Along the alternate route, vehicle numbers quickly rose four-fold to 4,000 vehicles per day with 1,000 being heavy vehicles, up from the 350 heavy vehicles pre-earthquake. An immediate focus on improving the safety and journey experience for road users and local communities saw $60 million funding allocated by the Transport Agency for a programme of road widening, improved road markings, additional signage and guardrails, improvements in townships, reduced speed limits, bailey bridges and traffic lights at high risk one lane bridges, new pull-over areas and slow vehicle bays.

Making progress

Clearing the landslides post-quake has not been easy. The cliff faces are fractured and often unstable. Cyclones Debbie and Cook meant work had to be halted for a period and the already damaged slopes released further material. By mid-2017 three of the slip sites - 1a, 2 and 3 - north of Kaikōura had been cleared. Fact and figures- eg number of slips moved, bridges fixed Innovative approaches have seen road and rail lines temporarily realigned to reopen the transport corridor as quickly as possible. This is also the case for a 300-metre stretch in a particularly slip-prone area South of Kaikōura, which through realignment, provided two major milestones in June 2017.

KiwiRail is making great progress to restore this vital part of New Zealand’s freight network. Reopening the rail line has helped relieve pressure on the alternate route through Lewis Pass. Getting the work trains to Kaikōura means resources can now be stored in Kaikōura, enabling the pace of reconstruction to ramp up and help not only KiwiRail with its rebuild work, but also assist with the reinstatement of SH1 by moving material north for the road reconstruction.

The Transport Agency re-opened SH1 south of Kaikōura before Christmas 2016, however, this corridor requires ongoing work and is subject to short-term closures as work continues to rebuild and strength sections of the highway.This will continue until December 2017.

Making improvements

The NZ Transport Agency says $231 million in funding announced by Government to improve the 60km section of State Highway 1 between Clarence and Oaro will increase safety, resilience, reliability, access and amenity and provide a higher level of service on the road for people living in the area and visitors to the region.

The improvements programme includes infrastructure changes including wider shoulders, additional safety barriers, more passing opportunities, and improved access and stopping areas. A shared path (cycle/walk facility) between Okiwi Bay and Mangamaunu will provide opportunities for people to enjoy the iconic coastline at a more leisurely pace.

The work will be fast-tracked so it can be delivered by NCTIR alongside the earthquake reinstatement work.

Caring for people
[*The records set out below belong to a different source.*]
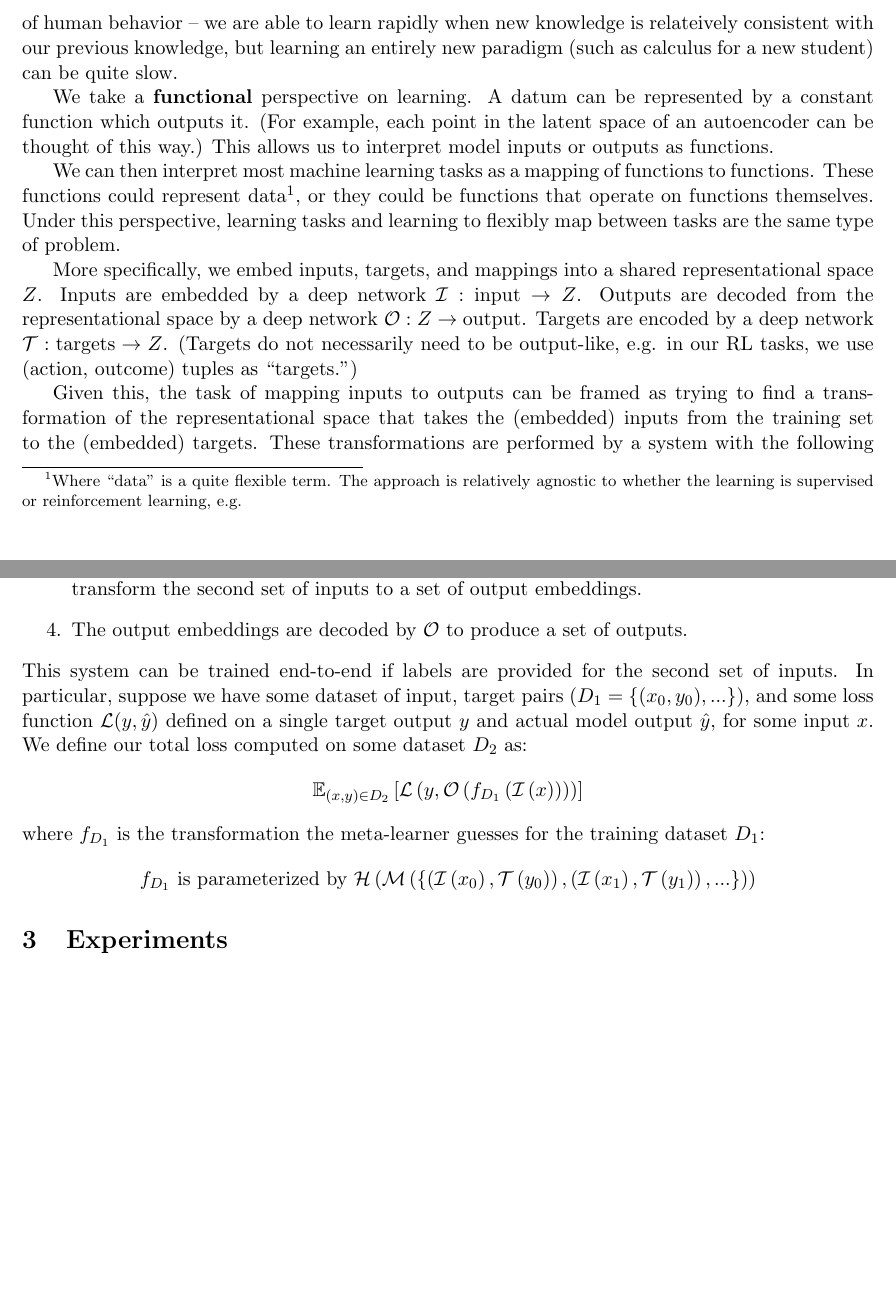
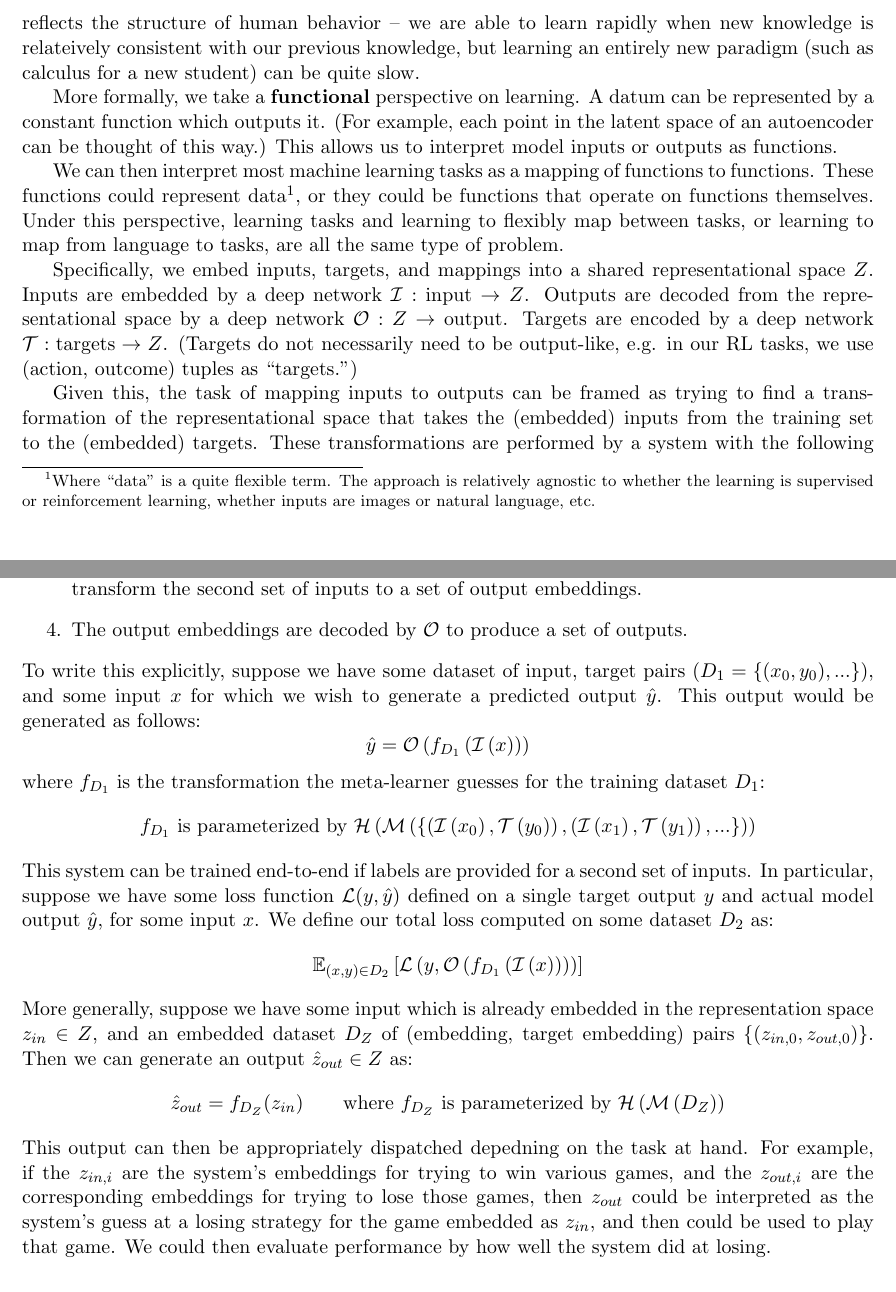
Before and after one commit to lampinen/HoMM_cards, a LaTeX document (writing/embedded_meta_learning.tex): two parts of pages 2 and 3 of 4 before the commit and two parts of pages 2 and 3 of 5 after it, joined at a grey line, cut so that both start at the same text, the shorter picture padded with empty space. Compiled offline with pdfLaTeX.

Commit message:
Some more math

```diff
--- a/writing/embedded_meta_learning.tex
+++ b/writing/embedded_meta_learning.tex
@@ -101,9 +101,9 @@ $\vdots$
 \end{tikzpicture}
 \caption{Schematic of our general architecure. Blocks with solid edges denote deep networks with learnable parameters, dashed edges represent inputs, outputs, embeddings, etc., and $f$ is a deep network with parameters specified by $\mathcal{H}$.} \label{architecture_fig}
 \end{figure}
-We take a \textbf{functional} perspective on learning. A datum can be represented by a constant function which outputs it. (For example, each point in the latent space of an autoencoder can be thought of this way.) This allows us to interpret model inputs or outputs as functions. \par
-We can then interpret most machine learning tasks as a mapping of functions to functions. These functions could represent data\footnote{Where ``data'' is a quite flexible term. The approach is relatively agnostic to whether the learning is supervised or reinforcement learning, e.g.}, or they could be functions that operate on functions themselves. Under this perspective, learning tasks and learning to flexibly map between tasks are the same type of problem. \par
-More specifically, we embed inputs, targets, and mappings into a shared representational space $Z$. Inputs are embedded by a deep network $\mathcal{I}: \text{input} \rightarrow Z$. Outputs are decoded from the representational space by a deep network $\mathcal{O}: Z \rightarrow \text{output}$. Targets are encoded by a deep network $\mathcal{T}: \text{targets} \rightarrow Z$. (Targets do not necessarily need to be output-like, e.g. in our RL tasks, we use (action, outcome) tuples as ``targets.'') \par
+More formally, we take a \textbf{functional} perspective on learning. A datum can be represented by a constant function which outputs it. (For example, each point in the latent space of an autoencoder can be thought of this way.) This allows us to interpret model inputs or outputs as functions. \par
+We can then interpret most machine learning tasks as a mapping of functions to functions. These functions could represent data\footnote{Where ``data'' is a quite flexible term. The approach is relatively agnostic to whether the learning is supervised or reinforcement learning, whether inputs are images or natural language, etc.}, or they could be functions that operate on functions themselves. Under this perspective, learning tasks and learning to flexibly map between tasks, or learning to map from language to tasks, are all the same type of problem. \par
+Specifically, we embed inputs, targets, and mappings into a shared representational space $Z$. Inputs are embedded by a deep network $\mathcal{I}: \text{input} \rightarrow Z$. Outputs are decoded from the representational space by a deep network $\mathcal{O}: Z \rightarrow \text{output}$. Targets are encoded by a deep network $\mathcal{T}: \text{targets} \rightarrow Z$. (Targets do not necessarily need to be output-like, e.g. in our RL tasks, we use (action, outcome) tuples as ``targets.'') \par
 Given this, the task of mapping inputs to outputs can be framed as trying to find a transformation of the representational space that takes the (embedded) inputs from the training set to the (embedded) targets. These transformations are performed by a system with the following components:
 \begin{itemize}
 \item $\mathcal{M}: \{(Z, Z), ...\} \rightarrow Z $ -- the meta network, which takes a set of (input embedding, target embedding) pairs and produces a function embedding.
@@ -120,11 +120,15 @@ A basic forward pass through the system might look as follows.
 \item The hyper network $\mathcal{H}$ maps the function embedding to parameters for $f$, which is used to transform the second set of inputs to a set of output embeddings.
 \item The output embeddings are decoded by $\mathcal{O}$ to produce a set of outputs.
 \end{enumerate}
-This system can be trained end-to-end if labels are provided for the second set of inputs. In particular, suppose we have some dataset of input, target pairs ($D_1 = \{(x_0, y_0), ...\}$), and some loss function $\mathcal{L}(y, \hat{y})$ defined on a single target output $y$ and actual model output $\hat{y}$, for some input $x$. We define our total loss computed on some dataset $D_2$ as:
-$$\mathbb{E}_{(x, y)\in {D}_2} \left[ \mathcal{L}\left(y, \mathcal{O}\left(f_{D_1}\left(\mathcal{I} \left(x\right)\right) \right)\right)\right]$$
+To write this explicitly, suppose we have some dataset of input, target pairs ($D_1 = \{(x_0, y_0), ...\}$), and some input $x$ for which we wish to generate a predicted output $\hat{y}$. This output would be generated as follows:
+$$\hat{y} = \mathcal{O}\left(f_{D_1}\left(\mathcal{I} \left(x\right)\right) \right)$$
 where $f_{D_1}$ is the transformation the meta-learner guesses for the training dataset $D_1$:
 $$f_{D_1} \text{ is parameterized by } \mathcal{H}\left(\mathcal{M}\left( \left\{\left(\mathcal{I}\left(x_0\right), \mathcal{T}\left(y_0\right) \right), \left(\mathcal{I}\left(x_1\right), \mathcal{T}\left(y_1\right) \right), ... \right\}\right)\right)$$
-
+This system can be trained end-to-end if labels are provided for a second set of inputs. In particular, suppose we have some loss function $\mathcal{L}(y, \hat{y})$ defined on a single target output $y$ and actual model output $\hat{y}$, for some input $x$. We define our total loss computed on some dataset $D_2$ as:
+$$\mathbb{E}_{(x, y)\in {D}_2} \left[ \mathcal{L}\left(y, \mathcal{O}\left(f_{D_1}\left(\mathcal{I} \left(x\right)\right) \right)\right)\right]$$
+More generally, suppose we have some input which is already embedded in the representation space $z_{in} \in Z$, and an embedded dataset $D_Z$ of (embedding, target embedding) pairs $\{(z_{in,0}, z_{out,0})\}$. Then we can generate an output $\hat{z}_{out} \in Z$ as:
+$$\hat{z}_{out} = f_{D_Z}(z_{in}) \qquad \text{where } f_{D_Z} \text{ is parameterized by } \mathcal{H}\left(\mathcal{M}\left(D_Z\right)\right)$$
+This output can then be appropriately dispatched depedning on the task at hand. For example, if the $z_{in,i}$ are the system's embeddings for trying to win various games, and the $z_{out,i}$ are the corresponding embeddings for trying to lose those games, then $z_{out}$ could be interpreted as the system's guess at a losing strategy for the game embedded as $z_{in}$, and then could be used to play that game. We could then evaluate performance by how well the system did at losing.
 
 
 \section{Experiments}
```
Also changed, not shown: writing/embedded_meta_learning.tex (6 more changed lines).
The NCTIR team is committed to reconnect communities by the end of 2017. The team regularly attends community meetings in the area, and also ‘door-knocks’ in areas to discuss upcoming high-impact work. A site office on the main street welcomes residents to drop in, with a weekly newsletter providing information on progress being made.

More importantly, NCTIR works closely with the local community to provide employment and business opportunities. More than 1,000 men and women from 100 organisations have joined the rebuild effort and this number includes many local residents and businesses.

Working closely with the local community, NCTIR has been able to quickly solve a number of logistical challenges. The decision to build a temporary accommodation facility in Kaikōura, and a smaller one in Clarence, was made after consultation with local businesses confirmed there would not be enough beds available in Kaikōura throughout the duration of the project. More than 400 men and women are based in the area and all require housing and meals. Where possible, these services are being provided by locals.

Connect with us

For more information about NCTIR's recovery work, contact NCTIR on 0800 628 4737 or